John G. Linvill (August 8, 1919 – February 19, 2011)[1] was an American professor (emeritus) of Electrical engineering at Stanford University, known for his pioneering work in higher education, integrated circuits and semiconductors, and for development of the Optacon reading machine for the blind.

John G. Linvill
Born(1919-08-08)August 8, 1919
DiedFebruary 19, 2011(2011-02-19) (aged 91)
Alma materMassachusetts Institute of Technology
Scientific career
FieldsElectrical engineering
InstitutionsStanford University
Doctoral advisorErnst Guillemin

Early life and educationEdit

He received his A.B. in mathematics in 1941 from William Jewell College, and his B.S., M.S., and Sc.D. from Massachusetts Institute of Technology in 1943, 1945, and 1949 respectively.


John Linvill with his daughter Candy demonstrating the Optacon in 1974

He worked at Bell Telephone Laboratories from 1951 to 1955, when he joined the Stanford Electrical Engineering department. In 1969 he was appointed head of the EE department, and in 1979 he became Director of the Center for Integrated Systems at Stanford. His teaching and research concentrated on active circuits,[2] transistors, and models of semiconductors.[3]

In 1962, Linvill conceived the Optacon[4] (Optical-to-Tactile Converter) as a means to allow his blind daughter, Candy, to read ordinary print.

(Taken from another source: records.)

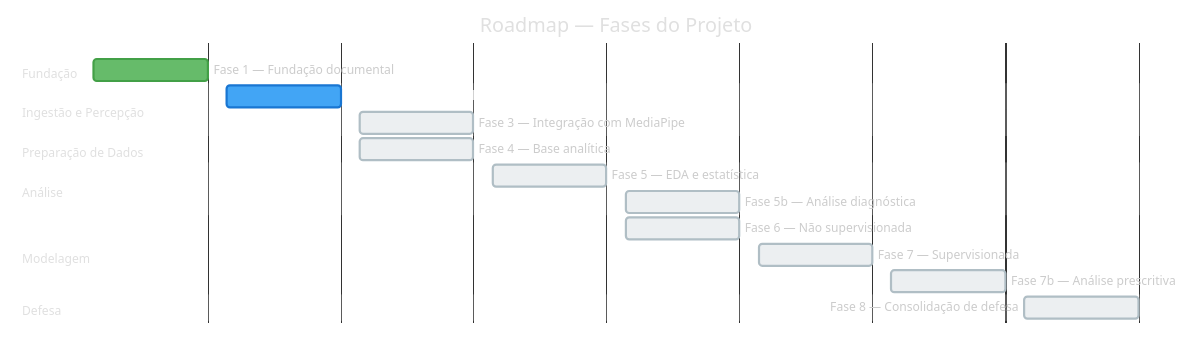
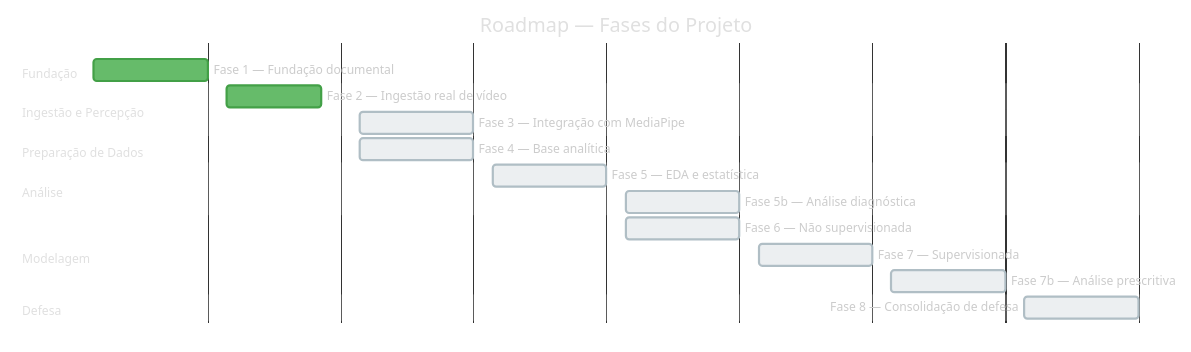
The first of 2 diagrams in docs/ROADMAP.md (especializacao-ia-pucsp/mediapipe-seguranca), drawn with Mermaid before and after one commit. The commit also changed other lines of this file and 14 other files, not shown here.

````diff
--- a/docs/ROADMAP.md
+++ b/docs/ROADMAP.md
@@ -43,50 +43,50 @@
 ```mermaid
 %%{init: {'theme': 'base', 'themeVariables': {
     'primaryColor': '#42A5F5',
     'primaryTextColor': '#fff',
     'primaryBorderColor': '#1976D2',
     'secondaryColor': '#B0BEC5',
     'tertiaryColor': '#E0E0E0',
     'doneTaskBkgColor': '#66BB6A',
     'doneTaskBorderColor': '#43A047',
     'activeTaskBkgColor': '#42A5F5',
     'activeTaskBorderColor': '#1976D2',
     'taskBkgColor': '#ECEFF1',
     'taskBorderColor': '#B0BEC5',
     'taskTextColor': '#333',
     'taskTextDarkColor': '#fff',
     'taskTextOutsideColor': '#ccc',
     'sectionBkgColor': 'transparent',
     'sectionBkgColor2': 'transparent',
     'gridColor': '#616161',
     'todayLineColor': '#F44336',
     'titleColor': '#E0E0E0',
     'fontFamily': 'sans-serif'
 }}}%%
 gantt
     title Roadmap — Fases do Projeto
     dateFormat YYYY-MM-DD
     axisFormat %b/%y
 
     section Fundação
     Fase 1 — Fundação documental      :done,    f1, 2026-03-16, 2026-03-22
 
     section Ingestão e Percepção
-    Fase 2 — Ingestão real de vídeo    :active,  f2, 2026-03-23, 2026-03-29
+    Fase 2 — Ingestão real de vídeo    :done,    f2, 2026-03-23, 2026-03-28
     Fase 3 — Integração com MediaPipe  :         f3, 2026-03-30, 2026-04-05
 
     section Preparação de Dados
     Fase 4 — Base analítica            :         f4, 2026-03-30, 2026-04-05
 
     section Análise
     Fase 5 — EDA e estatística         :         f5, 2026-04-06, 2026-04-12
     Fase 5b — Análise diagnóstica      :         f5b, 2026-04-13, 2026-04-19
 
     section Modelagem
     Fase 6 — Não supervisionada        :         f6, 2026-04-13, 2026-04-19
     Fase 7 — Supervisionada            :         f7, 2026-04-20, 2026-04-26
     Fase 7b — Análise prescritiva      :         f7b, 2026-04-27, 2026-05-03
 
     section Defesa
     Fase 8 — Consolidação de defesa    :         f8, 2026-05-04, 2026-05-10
 ```
````
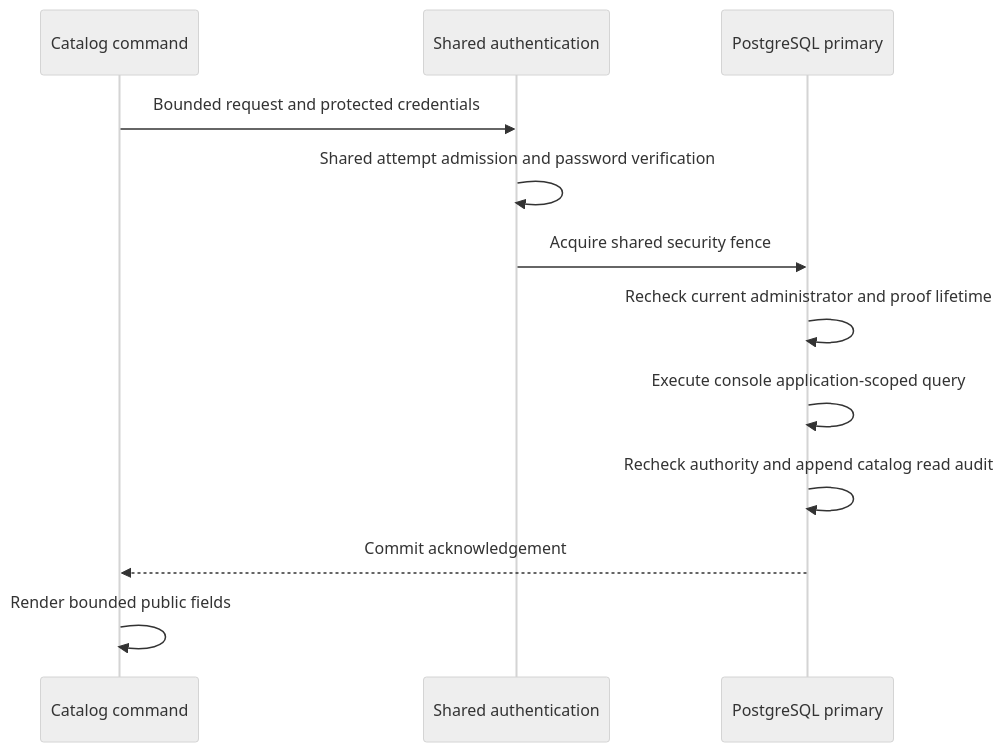
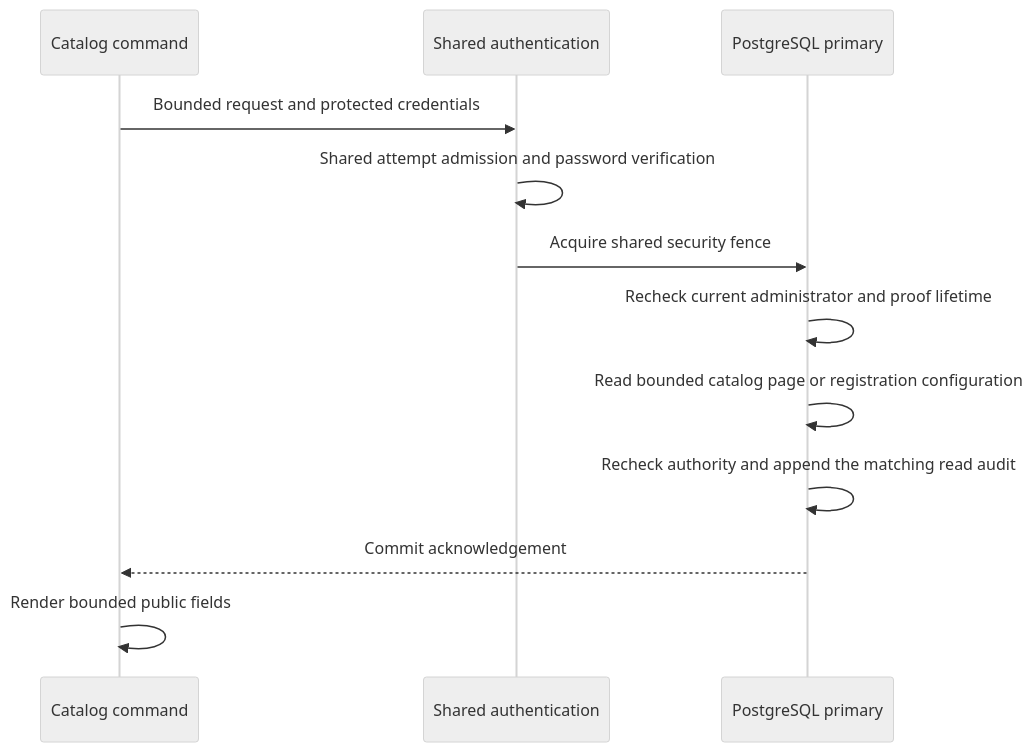
One commit to OneTesseractInMultiverse/darkhorse-identity changed the diagram in docs/operator-catalog.md. Above: the diagram before and after it, drawn with Mermaid (neutral theme). The commit also changed other lines of this file and 36 other files, not shown here.

````diff
--- a/docs/operator-catalog.md
+++ b/docs/operator-catalog.md
@@ -72,14 +106,14 @@
 ```mermaid
 sequenceDiagram
     participant C as Catalog command
     participant A as Shared authentication
     participant P as PostgreSQL primary
     C->>A: Bounded request and protected credentials
     A->>A: Shared attempt admission and password verification
     A->>P: Acquire shared security fence
     P->>P: Recheck current administrator and proof lifetime
-    P->>P: Execute console application-scoped query
-    P->>P: Recheck authority and append catalog read audit
+    P->>P: Read bounded catalog page or registration configuration
+    P->>P: Recheck authority and append the matching read audit
     P-->>C: Commit acknowledgement
     C->>C: Render bounded public fields
 ```
````
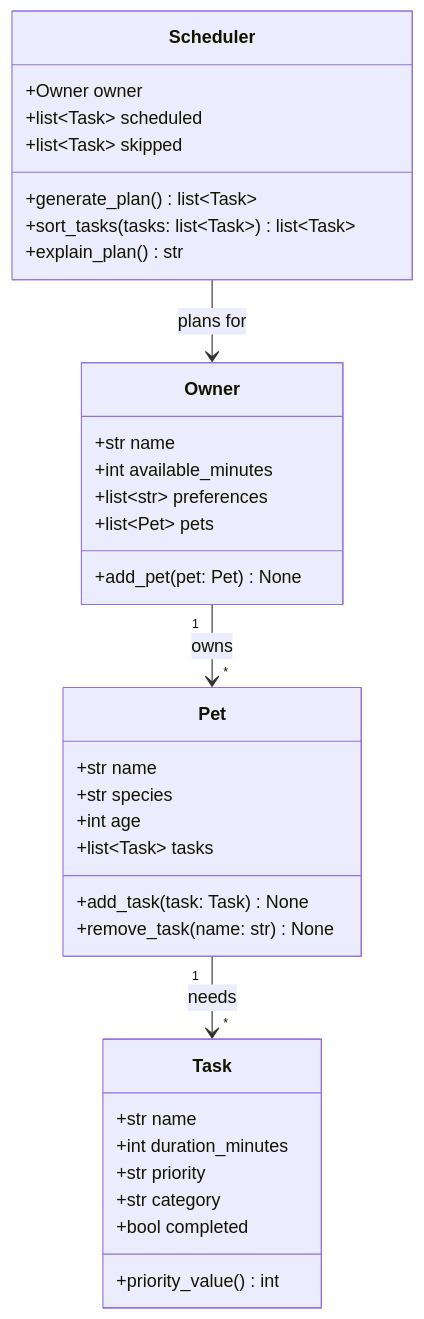
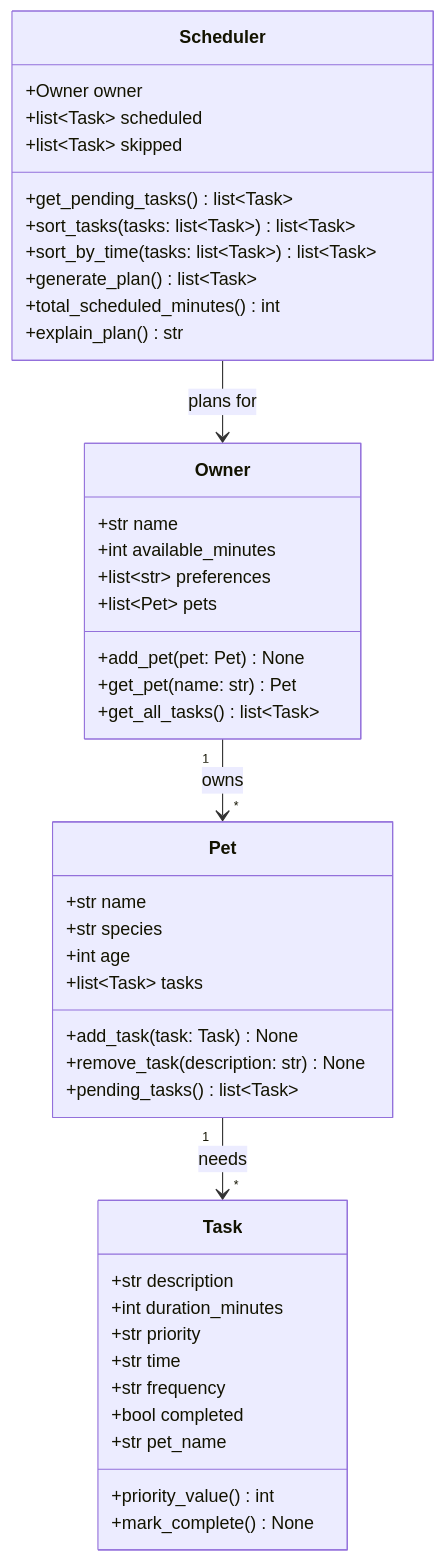
Before and after one commit to ZoeyHall/ai110-module2show-pawpal-starter: the diagram in diagrams/uml.mmd, drawn with Mermaid. The commit also changed 6 other files, not shown here.

```diff
--- a/diagrams/uml.mmd
+++ b/diagrams/uml.mmd
@@ -1,39 +1,48 @@
 classDiagram
     class Owner {
         +str name
         +int available_minutes
         +list~str~ preferences
         +list~Pet~ pets
         +add_pet(pet: Pet) None
+        +get_pet(name: str) Pet
+        +get_all_tasks() list~Task~
     }
 
     class Pet {
         +str name
         +str species
         +int age
         +list~Task~ tasks
         +add_task(task: Task) None
-        +remove_task(name: str) None
+        +remove_task(description: str) None
+        +pending_tasks() list~Task~
     }
 
     class Task {
-        +str name
+        +str description
         +int duration_minutes
         +str priority
-        +str category
+        +str time
+        +str frequency
         +bool completed
+        +str pet_name
         +priority_value() int
+        +mark_complete() None
     }
 
     class Scheduler {
         +Owner owner
         +list~Task~ scheduled
         +list~Task~ skipped
+        +get_pending_tasks() list~Task~
+        +sort_tasks(tasks: list~Task~) list~Task~
+        +sort_by_time(tasks: list~Task~) list~Task~
         +generate_plan() list~Task~
-        +sort_tasks(tasks: list~Task~) list~Task~
+        +total_scheduled_minutes() int
         +explain_plan() str
     }
 
     Owner "1" --> "*" Pet : owns
     Pet "1" --> "*" Task : needs
     Scheduler --> Owner : plans for
```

He sparked the technical development of the device, which required innovations in integrated circuit technology developed under his leadership at Stanford. In 1970 he, Jim Bliss, and others from Stanford and SRI co-founded Telesensory Systems (TSI) to manufacture and distribute the Optacon.

John Linvill was Chairman of the board of TSI, served on the boards of other Silicon Valley corporations, and led technical committees for the National Research Council, NASA, and the IEEE. He holds eleven U.S. patents.[5]

He died February 19, 2011.[1][6]

Honors and awardsEdit


  1. ^ a b "SSDI John G. Linvill". Retrieved March 11, 2011.
  2. ^ Linvill, John G.; Gibbons, James F. (1961). Transistors and Active Circuits. McGraw-Hill. p. 515.
  3. ^ Linvill, John G. (1963). Models of transistors and diodes. McGraw-Hill. p. 190.
  4. ^ Linvill, J. G.; Bliss, J. C. (1966). "A Direct Translation Reading Aid for the Blind". Proceedings of the IEEE. 54 (1): 40–51. doi:10.1109/PROC.1966.4572.
  5. ^ "[US Patent & Trademark Office, Patent Full Text and Image Database]". USPTO. Retrieved 4 October 2017.
  6. ^ a b Myers, Andrew (March 10, 2011). "Stanford engineering professor and inventor John G. Linvill dies at 91". Stanford Report. Stanford University. Retrieved March 11, 2011.
  7. ^ "NAE Members Directory - Dr. John G. Linvill". NAE. Retrieved January 4, 2011.
  8. ^ "IEEE James H. Mulligan, Jr. Education Medal Recipients" (PDF). IEEE. Retrieved November 24, 2010.
  9. ^ "John Scott Award Recipients". John Scott Award Advisory Committee. Archived from the original on July 1, 2010. Retrieved March 24, 2011.
  10. ^ "David Packard Medal of Achievement — Previous Winners (1959 to Present)". TechAmerica Foundation. Archived from the original on July 19, 2011. Retrieved March 14, 2011.